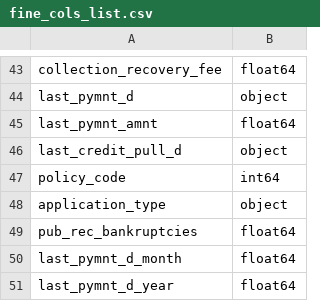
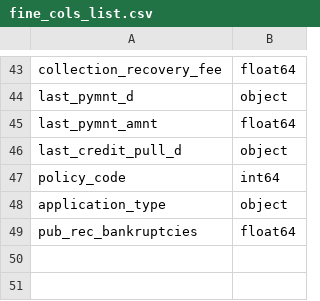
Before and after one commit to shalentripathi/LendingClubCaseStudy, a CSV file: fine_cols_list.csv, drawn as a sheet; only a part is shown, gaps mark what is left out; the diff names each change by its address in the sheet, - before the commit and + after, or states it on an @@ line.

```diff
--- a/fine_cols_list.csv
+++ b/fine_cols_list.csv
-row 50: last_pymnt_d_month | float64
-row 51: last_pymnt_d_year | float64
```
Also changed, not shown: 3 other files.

--------

• [What to produce] Exactness is what counts here: copy each entry as given and omit its pictures.

• [Task result]
Before and after one commit to shalentripathi/LendingClubCaseStudy, a CSV file: fine_cols_list.csv, drawn as a sheet; only a part is shown, gaps mark what is left out; the diff names each change by its address in the sheet, - before the commit and + after, or states it on an @@ line.

```diff
--- a/fine_cols_list.csv
+++ b/fine_cols_list.csv
-row 50: last_pymnt_d_month | float64
-row 51: last_pymnt_d_year | float64
```
Also changed, not shown: 3 other files.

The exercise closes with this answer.